Saturday, 24 October 2009
Friday, 23 October 2009
You are invited to reverberate in LOCUS initiated by Claire Morales
Voices utterances echoes resonant frequencies
Claire Morales utilizes the HOVEL time and space as a lab of transparent process to investigate sound transformation, creating a living system, detecting sound emission in out around the space.
Exploring environmental noise with custom-built software using Pure Data [Pd], a real-time graphical programming environment that is ever developing, ever changing according to the intentions of its users.
The frequencies that visitors create in the space are absorbed into the system interacting with the acoustics and fed back; the somatic dynamic nourishing the locus uroborus with presence.
This is the fifth intervention by an individual artist at HOVEL.
Address: 37 Evelina Mansions,
New Church Road
Camberwell, SE5 7JW
The space is Open for transverberation throughout the week starting Monday 19th October until Sunday 25th October 12 - 6pm.

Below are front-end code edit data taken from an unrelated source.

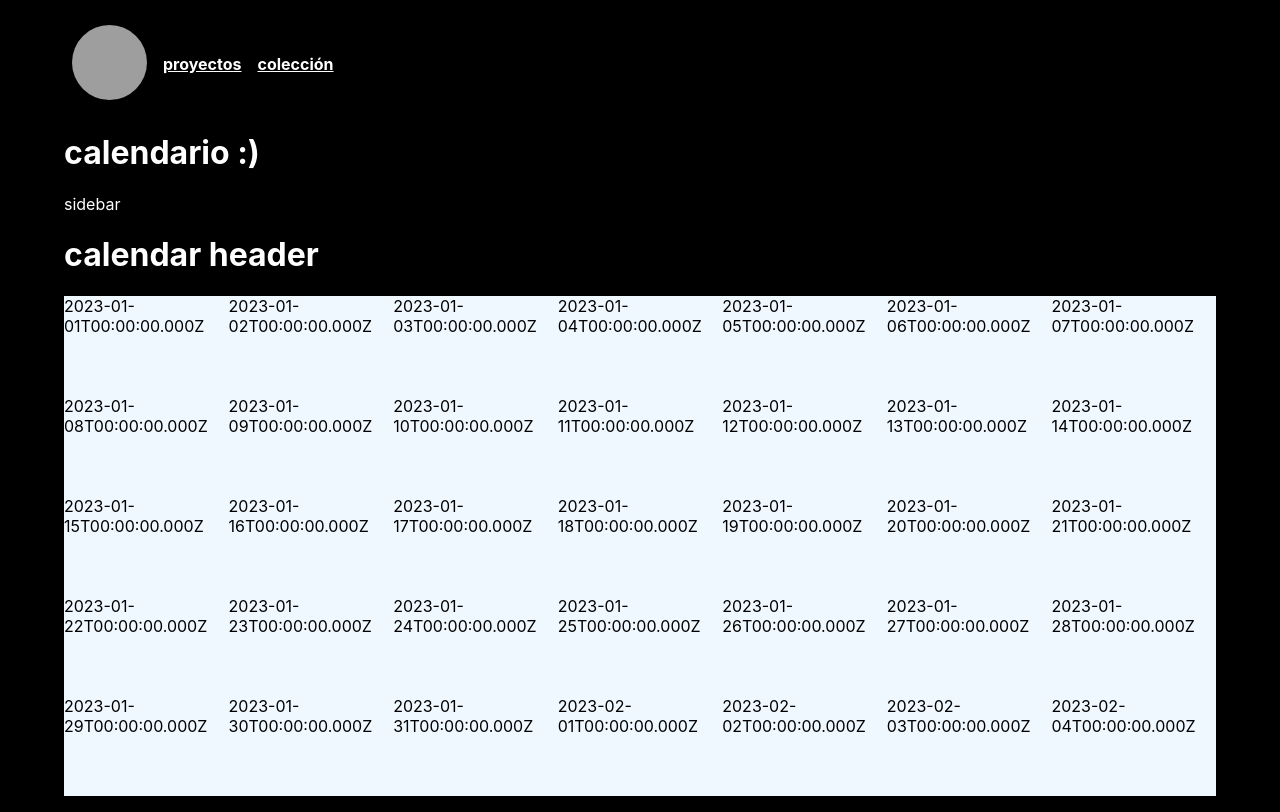
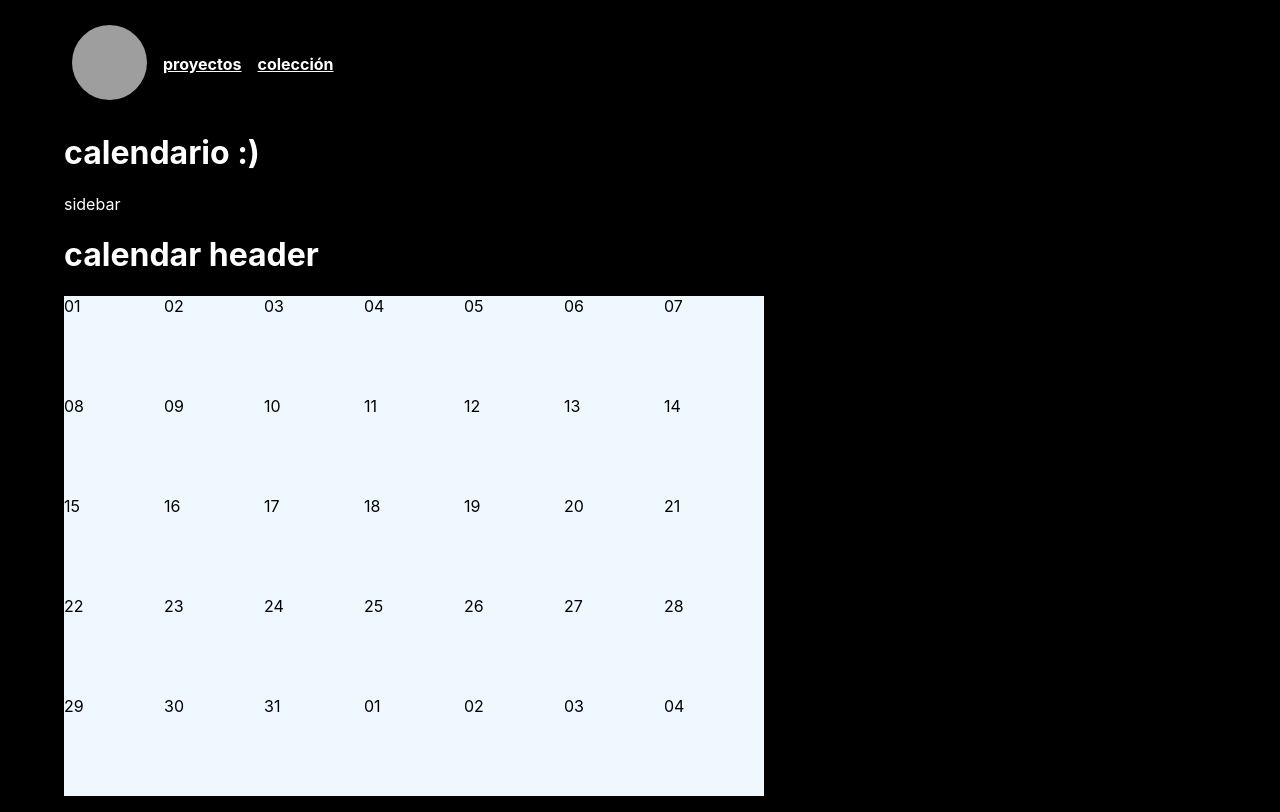
Before and after one commit to mabby1110/current.me, a Next.js app: page /proyectos/calendario in a window 1280 px wide. Built offline with nearby package versions, Linux system fonts and the light colour scheme; grey boxes are pictures that could not be loaded.

Commit message:
se aplico formato para poder manipular la fecha

```diff
--- a/app/proyectos/calendario/getMonthData.tsx
+++ b/app/proyectos/calendario/getMonthData.tsx
@@ -10,10 +10,10 @@ export default function getMonthData() {
     const monthData = new Array(5).fill([]).map(()=>{
         return new Array(7).fill([]).map(()=>{
             currentDay++
-            return dayjs(new Date(year, month, currentDay)).toISOString()
+            return dayjs(new Date(year, month, currentDay)).toString().split(/[\s,]+/)
         })
     })
     console.log(year)
-    console.log(monthData[0][0])
+    console.log(monthData[0][0][0])
     return monthData
 }
--- a/app/proyectos/calendario/page.tsx
+++ b/app/proyectos/calendario/page.tsx
@@ -18,8 +18,9 @@ export default function VistaCalendario() {
                                 <>
                                     {
                                         week.map((day)=>(
+                                            //[ 'Sun', '31', 'Dec', '2023', '06:00:00', 'GMT' ]
                                             <>
-                                                <div className={Style.dayCell}>{day}</div>
+                                                <div className={Style.dayCell}>{day[1]}</div>
                                             </>
                                         ))
                                     }
```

Culmination: 25th October 4 - 8pm
From Camberwell Rd. go to Bowyer Pl onto New Church Rd.
Transport: Elephant, Buses to Camberwell, 35, 40, 45, 171, 68, 12.
From Oval, Buses 36, 185, 436
Thursday, 22 October 2009
Monday, 19 October 2009
Further expanding the already large class of Foucauldian apparatuses, I shall call an apparatus literally anything that has in some way the capacity to capture, orient, determine, intercept, model, control, or secure the gestures, behaviors, opinions, or discourses of living beings. Not only, therefore, prisons, madhouses, the panopticon, schools, confession, factories, disciplines, judicial measures, and so forth (whose connection with power is in a certain sense evident), but also the pen, writing, literature, philosophy, agriculture, cigarettes, navigation, computers, cellular telephones and--why not--language itself, which is perhaps the most ancient of apparatuses--one in which thousands and thousands of years ago a primate inadvertently let himself be captured, probably without realizing the consequences that he was about to face.
Saturday, 17 October 2009
Wednesday, 14 October 2009
(Kittler, Es gibt keine Software. In: ders.: Draculas Vermächtnis. Technische Schriften).